Tuesday, March 24, 2009

Critique of a pastel

Here are three more images I have been sent for the critique project. I have had a good response to this, perhaps it should be a regular feature of this blog. Kind of makes it OUR blog. Above is a pastel done on location and below are two woodcuts made from that pastel.

These are very nice indeed and the artist who did them should be proud of them. There are strong things about each of them and I am unable to say whether I prefer the top or the bottom image. I like the horizontal shape with this subject, and the color of the images is pretty as well. The upper piece is of course the most naturalistic in color. The lower piece has a quiet interpretive color laid onto the same composition. I think the middle piece is less unified and doesn't hang together as well as the other two. The addition of the distant mountains to the woodcuts is nice and might have been a good thing in the pastel too.

Here is what I can say about these three images that I hope will be of use. I am tying each of these critiques to a subspecies of design fault, and I will do that to these as well. They have a variety problem I call WICKED STRIPEY. Below I have drawn lines on the image to illustrate that.

All of the elements in this design march across the painting in straight lines paralleling each other and the frame. They are stripes. This is an overly symmetrical and static design. You could probably get away with it in a single image that has as much charm as this. But if you hung a show of paintings and many of them bore this fault it would become a problem.

This is the original image above. I put it here again so you could see it and my suggested corrections next to each other.
In the image above I have pushed some of those stripey lines into a little more diagonal configuration.

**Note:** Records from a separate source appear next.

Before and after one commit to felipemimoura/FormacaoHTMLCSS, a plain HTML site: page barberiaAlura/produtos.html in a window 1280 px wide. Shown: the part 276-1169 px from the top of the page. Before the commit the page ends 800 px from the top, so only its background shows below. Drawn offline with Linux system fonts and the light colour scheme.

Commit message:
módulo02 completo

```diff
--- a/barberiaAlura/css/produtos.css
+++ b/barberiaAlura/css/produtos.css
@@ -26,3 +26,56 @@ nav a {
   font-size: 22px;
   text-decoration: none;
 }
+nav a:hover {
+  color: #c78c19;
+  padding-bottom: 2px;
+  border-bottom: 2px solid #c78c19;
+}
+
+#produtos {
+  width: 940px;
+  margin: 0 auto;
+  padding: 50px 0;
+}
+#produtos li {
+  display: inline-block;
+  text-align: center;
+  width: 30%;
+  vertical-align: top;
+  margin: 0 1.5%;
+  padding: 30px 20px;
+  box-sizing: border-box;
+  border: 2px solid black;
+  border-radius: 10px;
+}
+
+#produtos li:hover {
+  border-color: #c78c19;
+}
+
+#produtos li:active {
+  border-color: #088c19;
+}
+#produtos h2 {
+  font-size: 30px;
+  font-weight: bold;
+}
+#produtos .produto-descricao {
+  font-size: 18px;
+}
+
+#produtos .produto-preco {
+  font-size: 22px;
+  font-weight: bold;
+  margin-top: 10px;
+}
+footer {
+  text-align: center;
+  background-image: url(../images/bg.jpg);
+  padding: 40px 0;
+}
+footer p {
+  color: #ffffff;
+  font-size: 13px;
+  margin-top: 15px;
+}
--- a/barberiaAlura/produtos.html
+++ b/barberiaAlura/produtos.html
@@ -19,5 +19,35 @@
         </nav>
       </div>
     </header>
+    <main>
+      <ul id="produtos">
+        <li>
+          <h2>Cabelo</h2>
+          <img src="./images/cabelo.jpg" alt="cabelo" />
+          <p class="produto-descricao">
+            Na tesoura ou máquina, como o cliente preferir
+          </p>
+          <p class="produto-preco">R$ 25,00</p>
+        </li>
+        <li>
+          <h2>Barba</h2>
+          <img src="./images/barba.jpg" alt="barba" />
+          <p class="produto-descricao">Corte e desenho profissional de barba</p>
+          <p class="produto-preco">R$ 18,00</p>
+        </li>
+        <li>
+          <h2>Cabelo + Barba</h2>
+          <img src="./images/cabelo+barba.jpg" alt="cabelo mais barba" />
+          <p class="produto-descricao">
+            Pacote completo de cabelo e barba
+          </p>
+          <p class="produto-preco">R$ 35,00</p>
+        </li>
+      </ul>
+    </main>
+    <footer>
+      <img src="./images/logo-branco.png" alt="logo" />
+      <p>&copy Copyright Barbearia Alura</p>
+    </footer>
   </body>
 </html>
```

I tied the foreground bushes on the right into the middle ground row of trees. That should send the viewer into the painting and break up that first major field so it doesn't run all the way straight across the painting. I have also softened up the hard line of the bright field at the base of the distant hills, again trying to downplay the horizontal lines . Both that very distant field and the nearest field were the same value, so the distant field did not recede and they both called equally for our attention. One or the other needs to predominate.

I have tonight discovered another nice thing about critiquing work in photoshop rather than in the original. I can offer a second version. If I had done this to a students painting in a workshop they would have walked out, and it would have been my fault too.

So here is the heavily reworked version below. I have made every line I could into a slanting one and added atmospheric perspective to the distance. I have added more light to the sky, more drawing and color in the foreground bushes and I have made that first field much brighter and much more diagonal.I have cheated another bit of bright field behind the middle ground trees to get a little more recession there and I have pushed one of the trees up and in front of the distant hills breaking up that line. I have also put more variation into the top line of the distant hills .


This little painting has so much charm that fixing its design flaws didn't really make that much difference. It was already "going over" despite its stripe problem. I hope whoever our mystery artist is, polishes their design skills without losing that friendly and welcoming feeling their in work.


Unknown said...


You are the only artist I would consider sending something too ( i will ) for critique. Your very thorough and even handed approach is just what I need to get to the next level. I like Plein Air painting but I have never dedicated my self to painting outdoors consistantly until this year.

You also must be a fast typer!

JAMES A. COOK said...

I like the use of the word CHARM, very effective, makes sense.
I read all the right books and study the right DVD'S but nothing compares to my understanding than watching and seeing what you do with these critiques. This is the best way to get me to my next level. I notice how my eyes dropped down to the foreground as soon as you softened up the bright field at base of mountain. Amazing how our eyes can be directed. Clever how you tied the foreground bush into the middle ground. Could this also be done by just toning down the contrast between the foreground and middle ground. There seems to be a lot of dark contrast throughout, even though this painting has lots of CHARM, could toning down the contrast add more harmony to this CHARM?


Stapleton Kearns said...

Thanx Frank:
It is nice to hear you say that as you are a pro. You know that I follow your blog too. "On being frank".


Someday we will paint together out there on the other coast. I would be flattered if you would send me a picture to crit. Be certain to send me one with something wrong with it.I think it will become a regular but I am going to space them out. They are really time consuming. But it seems like it is a useful thing to do. I am used, therefore I am useful.

Stapleton Kearns said...


you could tone down that middle ground but you would lose the big impact of the light on it. I guess its a matter of what your conception is.I felt like the painting had a fine impact as one of its qualities because of the boldlly stated values. There is so much high key outside painting these days that I like to see some darker stuff as well.
Being from New England and so heavily influenced by the Rockport painters I am less likely to paint those high key backgrounds. Out west where you might see a mountain 50 miles away their is an expectation of lot of atmospheric perspective. I think many New England painters are less likely to do that. I will do a series of posts on Aldro Hibbard soon and talk about values and using or not using atmospheric perspective.. It doesn't have to be right, you know, it just has to look good..........Stape